→ **Provided records**
Segment Open
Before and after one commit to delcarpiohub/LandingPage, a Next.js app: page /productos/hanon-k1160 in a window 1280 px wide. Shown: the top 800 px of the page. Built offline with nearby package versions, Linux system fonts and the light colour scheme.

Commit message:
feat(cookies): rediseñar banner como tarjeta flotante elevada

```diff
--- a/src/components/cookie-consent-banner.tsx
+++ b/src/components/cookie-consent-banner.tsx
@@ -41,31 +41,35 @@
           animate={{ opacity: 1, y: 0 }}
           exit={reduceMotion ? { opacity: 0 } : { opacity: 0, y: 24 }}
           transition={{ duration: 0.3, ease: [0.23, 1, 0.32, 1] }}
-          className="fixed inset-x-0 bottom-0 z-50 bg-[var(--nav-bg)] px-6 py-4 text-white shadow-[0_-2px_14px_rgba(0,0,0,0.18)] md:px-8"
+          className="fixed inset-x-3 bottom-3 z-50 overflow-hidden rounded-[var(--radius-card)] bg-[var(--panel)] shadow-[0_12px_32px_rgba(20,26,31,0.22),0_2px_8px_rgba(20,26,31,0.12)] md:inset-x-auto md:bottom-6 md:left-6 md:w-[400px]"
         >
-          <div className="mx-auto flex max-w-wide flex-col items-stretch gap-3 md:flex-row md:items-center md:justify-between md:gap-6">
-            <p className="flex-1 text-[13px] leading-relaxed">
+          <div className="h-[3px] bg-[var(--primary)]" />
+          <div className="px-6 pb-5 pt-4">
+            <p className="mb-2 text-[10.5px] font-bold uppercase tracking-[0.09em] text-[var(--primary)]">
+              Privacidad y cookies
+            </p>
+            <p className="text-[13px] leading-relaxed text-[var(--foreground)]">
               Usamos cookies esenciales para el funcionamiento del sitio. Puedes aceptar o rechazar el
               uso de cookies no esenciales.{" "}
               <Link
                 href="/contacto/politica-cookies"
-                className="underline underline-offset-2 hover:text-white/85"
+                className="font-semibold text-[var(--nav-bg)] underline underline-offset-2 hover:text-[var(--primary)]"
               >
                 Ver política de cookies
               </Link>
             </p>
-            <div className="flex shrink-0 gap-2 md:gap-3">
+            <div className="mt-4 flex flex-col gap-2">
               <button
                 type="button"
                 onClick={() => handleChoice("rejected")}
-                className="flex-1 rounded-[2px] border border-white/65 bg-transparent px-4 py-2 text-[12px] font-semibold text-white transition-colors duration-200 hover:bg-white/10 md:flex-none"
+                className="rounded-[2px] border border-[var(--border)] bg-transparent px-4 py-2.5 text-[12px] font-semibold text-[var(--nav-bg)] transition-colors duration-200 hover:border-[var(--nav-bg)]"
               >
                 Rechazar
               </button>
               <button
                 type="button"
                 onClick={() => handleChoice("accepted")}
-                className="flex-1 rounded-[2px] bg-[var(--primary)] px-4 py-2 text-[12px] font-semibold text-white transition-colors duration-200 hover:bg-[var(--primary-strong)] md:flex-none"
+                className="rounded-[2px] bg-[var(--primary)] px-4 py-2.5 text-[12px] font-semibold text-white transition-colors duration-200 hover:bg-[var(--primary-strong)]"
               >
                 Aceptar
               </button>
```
Segment Closed
When a line in the records holds the string "cookies", copy that line.

feat(cookies): rediseñar banner como tarjeta flotante elevada
+              Privacidad y cookies
               Usamos cookies esenciales para el funcionamiento del sitio. Puedes aceptar o rechazar el
               uso de cookies no esenciales.{" "}
                 href="/contacto/politica-cookies"
                 Ver política de cookies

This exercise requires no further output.